The note, as captured in photos and video of the services, was written on the queen’s stationery. It appeared to say, “I love you,” as well as “Lilibet,” a nickname the monarch was given when she was a child. The Duke of Edinburgh used the moniker as a term of endearment in his letters to his wife throughout their seven-decade marriage.
Buckingham Palace confirmed Philip’s death on April 9. He was 99 years old.
“It is with deep sorrow that Her Majesty The Queen has announced the death of her beloved husband, His Royal Highness The Prince Philip, Duke of Edinburgh,” the family’s statement read at the time. “His Royal Highness passed away peacefully this morning at Windsor Castle. The Royal Family join with people around the world in mourning his loss.”
Over the last week, the royal family has shared multiple photos of the pair via social media. On April 10, the family’s official Instagram account posted a portrait from 2016, along with a quote that the queen said in a speech on their 50th wedding anniversary in 1997.
“He has, quite simply, been my strength and stay all these years, and I, and his whole family, and this and many other countries, owe him a debt greater than he would ever claim, or we shall ever know,” the quote read.
One day before the funeral, a never-before-seen photo of the couple was shared from their time in Scotland in 2003. “Her Majesty and the Royal Family are grateful for all the messages of condolence from around the world and have been touched to see and hear so many people sharing fond memories of The Duke, in celebration of his life,” the caption read.

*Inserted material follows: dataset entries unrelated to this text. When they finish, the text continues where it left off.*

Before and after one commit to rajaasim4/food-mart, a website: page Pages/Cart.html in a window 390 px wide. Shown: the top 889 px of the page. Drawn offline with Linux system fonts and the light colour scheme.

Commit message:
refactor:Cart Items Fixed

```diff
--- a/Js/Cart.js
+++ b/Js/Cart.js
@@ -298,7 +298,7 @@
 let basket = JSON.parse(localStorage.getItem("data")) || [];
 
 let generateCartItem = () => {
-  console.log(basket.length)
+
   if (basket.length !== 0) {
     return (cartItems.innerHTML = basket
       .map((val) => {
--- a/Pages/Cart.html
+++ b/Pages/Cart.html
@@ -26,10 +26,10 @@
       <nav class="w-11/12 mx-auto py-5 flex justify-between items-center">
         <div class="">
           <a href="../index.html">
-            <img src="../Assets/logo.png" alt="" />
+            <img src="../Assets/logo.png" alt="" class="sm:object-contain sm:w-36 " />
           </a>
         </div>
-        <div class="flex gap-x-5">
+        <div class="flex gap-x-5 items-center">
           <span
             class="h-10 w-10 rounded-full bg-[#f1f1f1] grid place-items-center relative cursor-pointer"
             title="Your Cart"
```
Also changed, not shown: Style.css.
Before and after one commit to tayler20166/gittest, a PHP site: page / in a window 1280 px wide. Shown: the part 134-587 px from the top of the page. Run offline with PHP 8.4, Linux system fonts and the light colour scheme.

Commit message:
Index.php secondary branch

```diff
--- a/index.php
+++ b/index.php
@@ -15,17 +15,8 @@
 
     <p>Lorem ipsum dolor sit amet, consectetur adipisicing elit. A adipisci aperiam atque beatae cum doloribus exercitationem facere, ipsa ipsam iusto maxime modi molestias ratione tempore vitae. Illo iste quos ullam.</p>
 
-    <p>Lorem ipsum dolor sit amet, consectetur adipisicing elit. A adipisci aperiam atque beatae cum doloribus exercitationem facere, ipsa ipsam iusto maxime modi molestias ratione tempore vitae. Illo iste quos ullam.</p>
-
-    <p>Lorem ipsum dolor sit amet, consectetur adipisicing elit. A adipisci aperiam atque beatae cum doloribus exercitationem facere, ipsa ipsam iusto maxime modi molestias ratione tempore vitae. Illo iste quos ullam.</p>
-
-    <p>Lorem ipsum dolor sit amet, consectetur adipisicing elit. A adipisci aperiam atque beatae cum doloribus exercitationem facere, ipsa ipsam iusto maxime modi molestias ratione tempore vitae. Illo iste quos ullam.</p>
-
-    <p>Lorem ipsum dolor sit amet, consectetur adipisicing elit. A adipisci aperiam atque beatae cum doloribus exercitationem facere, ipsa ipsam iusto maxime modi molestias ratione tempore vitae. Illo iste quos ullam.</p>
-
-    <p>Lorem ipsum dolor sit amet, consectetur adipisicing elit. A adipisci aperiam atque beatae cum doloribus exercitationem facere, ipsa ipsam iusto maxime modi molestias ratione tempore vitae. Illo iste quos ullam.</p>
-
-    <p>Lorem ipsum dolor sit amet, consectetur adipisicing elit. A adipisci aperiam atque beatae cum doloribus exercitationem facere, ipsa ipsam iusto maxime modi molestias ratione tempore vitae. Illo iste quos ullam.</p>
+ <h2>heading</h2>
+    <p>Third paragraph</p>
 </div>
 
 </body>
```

Although Philip had been in poor health in the months leading up to his passing, “the loss was still a surprise,” a source told Us following his death, noting that the queen was “heartbroken” to lose her husband.